### Data provided

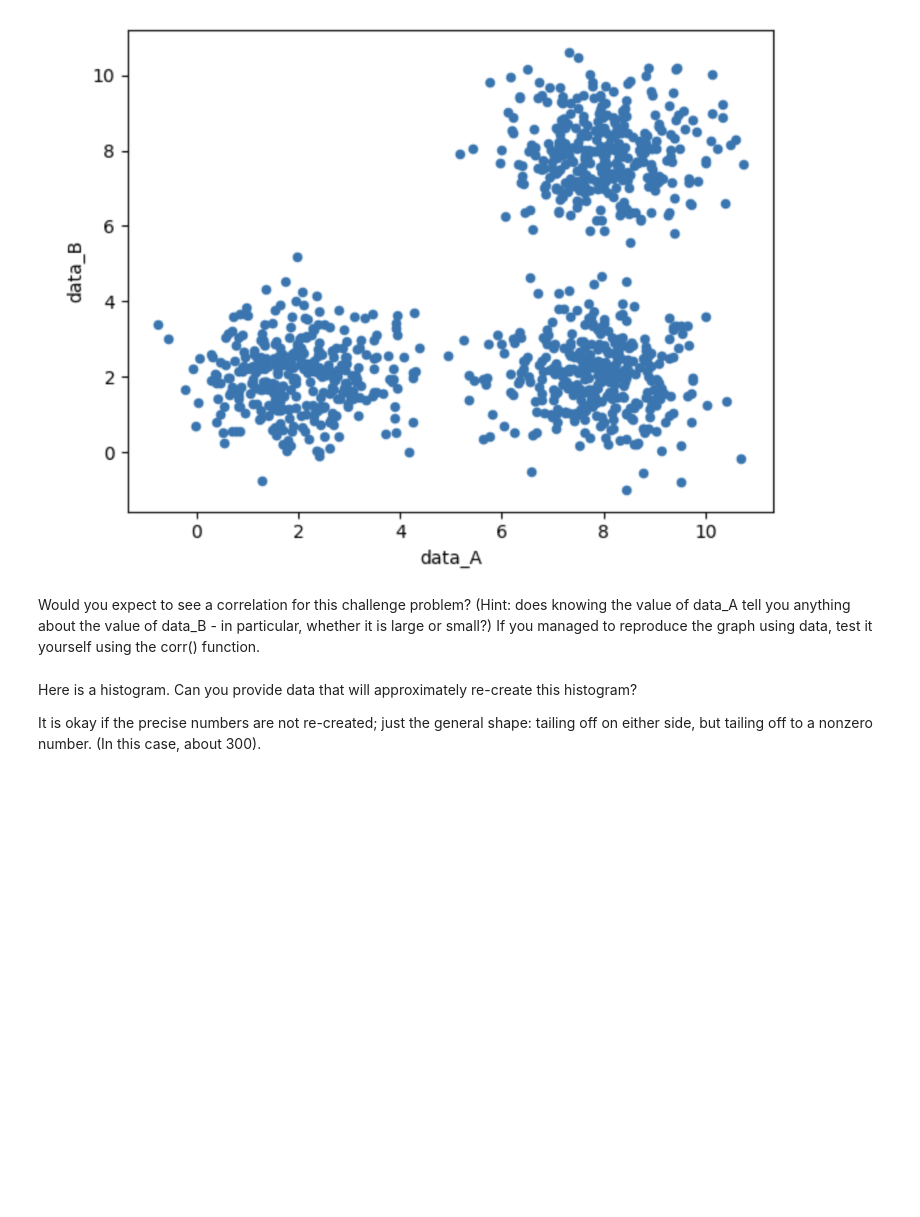
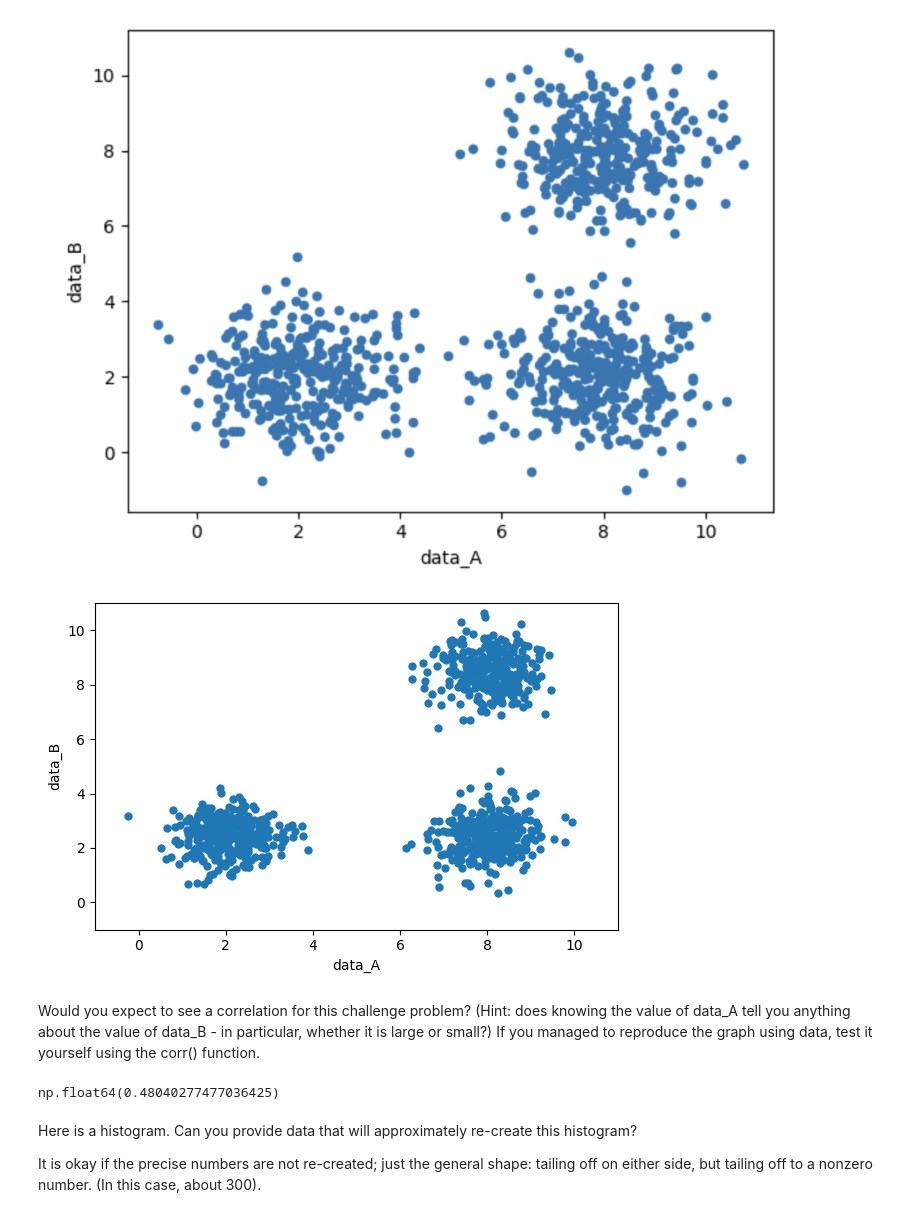
Before and after one commit to JonG-2025/Module-B-semester-2, a Jupyter notebook: Week5-concealed-answer.ipynb, the cells around one changed output. Saved outputs shown, nothing was run; the diff lists cells and outputs as text; code cells hidden in the pictures; blank space fills up the shorter version.

```diff
--- a/Week5-concealed-answer.ipynb
+++ b/Week5-concealed-answer.ipynb
@@ -188,8 +217,43 @@ from IPython.display import Image
 Image("threeclouds.png")
 # %% [output]
 [figure]
+# %%
+rng = np.random.default_rng(2026)
+
+n = 300
+
+x_seg1 = rng.normal(loc=2.0, scale=0.6, size=n)
+x_seg2 = rng.normal(loc=8.0, scale=0.6, size=n)
+x_seg3 = rng.normal(loc=8.0, scale=0.6, size=n)
+
+y_seg1 = rng.normal(loc=2.5, scale=0.7, size=n)
+y_seg2 = rng.normal(loc=2.5, scale=0.7, size=n)
+y_seg3 = rng.normal(loc=8.5, scale=0.7, size=n)
+
+x = np.concatenate([x_seg1, x_seg2, x_seg3])
+y = np.concatenate([y_seg1, y_seg2, y_seg3])
+
+labels = (['LL']*n) + (['LR']*n) + (['UR']*n)
+df = pd.DataFrame({'data_A': x, 'data_B': y, 'cluster': labels})
+
+plt.figure(figsize=(6,4))
+plt.scatter(df['data_A'], df['data_B'], s=25)
+plt.xlabel('data_A')
+plt.ylabel('data_B')
+plt.xlim(-1, 11)
+plt.ylim(-1, 11)
+plt.tight_layout()
+plt.savefig('three_clouds.png', dpi=150)
+plt.show()
+# %% [output]
+[figure, added]
 # %% [markdown]
 Would you expect to see a correlation for this challenge problem?  (Hint: does knowing the value of data_A tell you anything about the value of data_B - in particular, whether it is large or small?)  If you managed to reproduce the graph using data, test it yourself using the corr() function.
+# %%
+#Using Corr() Function:
+df['data_A'].corr(df['data_B'])
+# %% [output]
+np.float64(0.48040277477036425)
 # %% [markdown]
 Here is a histogram.  Can you provide data that will approximately re-create this histogram?
 
```
Also changed, not shown: parts of 4 cells of this notebook, 1 other file.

######

◆ **What is required**
Please set down every record exactly as it appears, leaving out the pictures.

◆ **Output**
Before and after one commit to JonG-2025/Module-B-semester-2, a Jupyter notebook: Week5-concealed-answer.ipynb, the cells around one changed output. Saved outputs shown, nothing was run; the diff lists cells and outputs as text; code cells hidden in the pictures; blank space fills up the shorter version.

```diff
--- a/Week5-concealed-answer.ipynb
+++ b/Week5-concealed-answer.ipynb
@@ -188,8 +217,43 @@ from IPython.display import Image
 Image("threeclouds.png")
 # %% [output]
 [figure]
+# %%
+rng = np.random.default_rng(2026)
+
+n = 300
+
+x_seg1 = rng.normal(loc=2.0, scale=0.6, size=n)
+x_seg2 = rng.normal(loc=8.0, scale=0.6, size=n)
+x_seg3 = rng.normal(loc=8.0, scale=0.6, size=n)
+
+y_seg1 = rng.normal(loc=2.5, scale=0.7, size=n)
+y_seg2 = rng.normal(loc=2.5, scale=0.7, size=n)
+y_seg3 = rng.normal(loc=8.5, scale=0.7, size=n)
+
+x = np.concatenate([x_seg1, x_seg2, x_seg3])
+y = np.concatenate([y_seg1, y_seg2, y_seg3])
+
+labels = (['LL']*n) + (['LR']*n) + (['UR']*n)
+df = pd.DataFrame({'data_A': x, 'data_B': y, 'cluster': labels})
+
+plt.figure(figsize=(6,4))
+plt.scatter(df['data_A'], df['data_B'], s=25)
+plt.xlabel('data_A')
+plt.ylabel('data_B')
+plt.xlim(-1, 11)
+plt.ylim(-1, 11)
+plt.tight_layout()
+plt.savefig('three_clouds.png', dpi=150)
+plt.show()
+# %% [output]
+[figure, added]
 # %% [markdown]
 Would you expect to see a correlation for this challenge problem?  (Hint: does knowing the value of data_A tell you anything about the value of data_B - in particular, whether it is large or small?)  If you managed to reproduce the graph using data, test it yourself using the corr() function.
+# %%
+#Using Corr() Function:
+df['data_A'].corr(df['data_B'])
+# %% [output]
+np.float64(0.48040277477036425)
 # %% [markdown]
 Here is a histogram.  Can you provide data that will approximately re-create this histogram?
 
```
Also changed, not shown: parts of 4 cells of this notebook, 1 other file.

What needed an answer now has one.